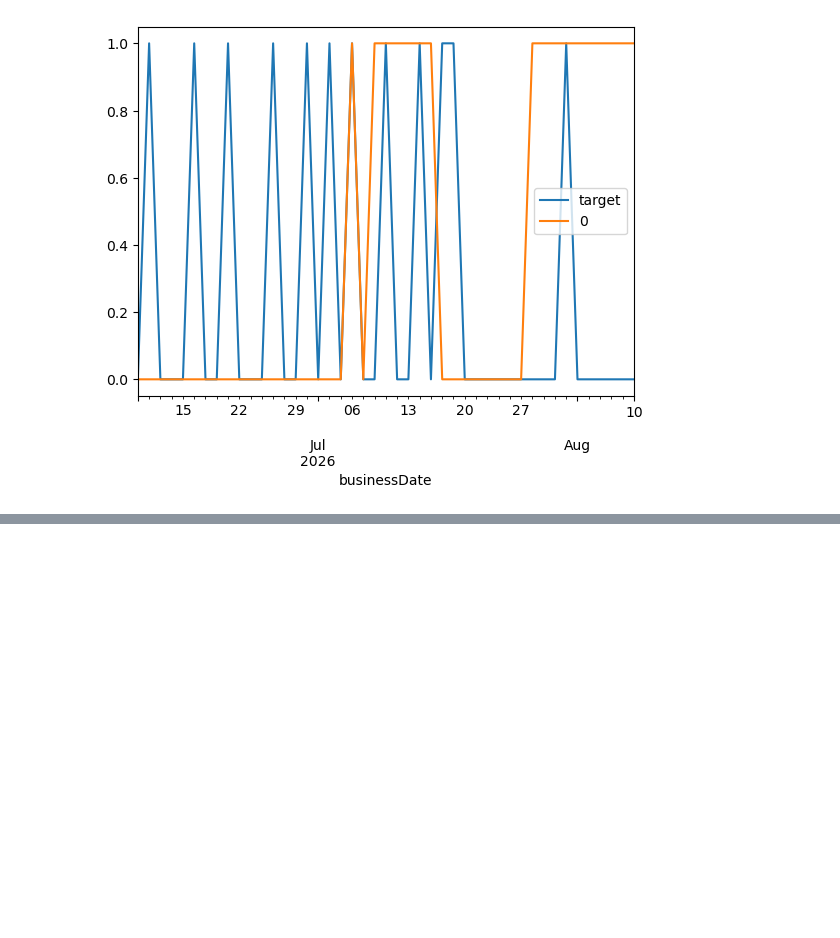
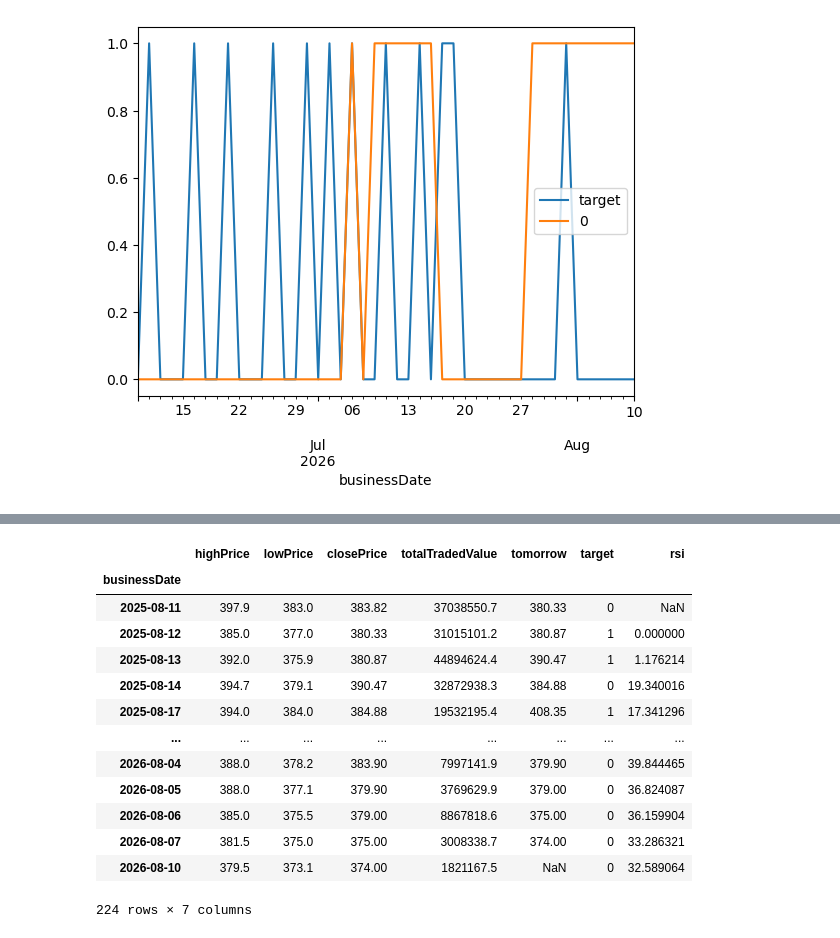
Before and after one commit to shresthanischal7/Stock-Prediction, a Jupyter notebook: main.ipynb, the cells around one changed output, grey strips where cells are left out. Drawn from its saved outputs; the diff is of its cells as text; code cells hidden in the pictures; blank space fills up the shorter version.

```diff
--- a/main.ipynb
+++ b/main.ipynb
@@ -328,0 +357,17 @@ combined.plot()
+# %%
+main_df
+# %% [output]
+|  | highPrice | lowPrice | closePrice | totalTradedValue | tomorrow | target | rsi |
+| businessDate |  |  |  |  |  |  |  |
+| 2025-08-11 | 397.9 | 383.0 | 383.82 | 37038550.7 | 380.33 | 0 | NaN |
+| 2025-08-12 | 385.0 | 377.0 | 380.33 | 31015101.2 | 380.87 | 1 | 0.000000 |
+| 2025-08-13 | 392.0 | 375.9 | 380.87 | 44894624.4 | 390.47 | 1 | 1.176214 |
+| 2025-08-14 | 394.7 | 379.1 | 390.47 | 32872938.3 | 384.88 | 0 | 19.340016 |
+| 2025-08-17 | 394.0 | 384.0 | 384.88 | 19532195.4 | 408.35 | 1 | 17.341296 |
+| ... | ... | ... | ... | ... | ... | ... | ... |
+| 2026-08-04 | 388.0 | 378.2 | 383.90 | 7997141.9 | 379.90 | 0 | 39.844465 |
+| 2026-08-05 | 388.0 | 377.1 | 379.90 | 3769629.9 | 379.00 | 0 | 36.824087 |
+| 2026-08-06 | 385.0 | 375.5 | 379.00 | 8867818.6 | 375.00 | 0 | 36.159904 |
+| 2026-08-07 | 381.5 | 375.0 | 375.00 | 3008338.7 | 374.00 | 0 | 33.286321 |
+| 2026-08-10 | 379.5 | 373.1 | 374.00 | 1821167.5 | NaN | 0 | 32.589064 |
+224 rows × 7 columns
```
Also changed, not shown: parts of 5 cells of this notebook.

::::::::::

Exercise prompt
Report every line of the preceding listing where the string "ipynb" occurs.

Result of this task
Before and after one commit to shresthanischal7/Stock-Prediction, a Jupyter notebook: main.ipynb, the cells around one changed output, grey strips where cells are left out. Drawn from its saved outputs; the diff is of its cells as text; code cells hidden in the pictures; blank space fills up the shorter version.
--- a/main.ipynb
+++ b/main.ipynb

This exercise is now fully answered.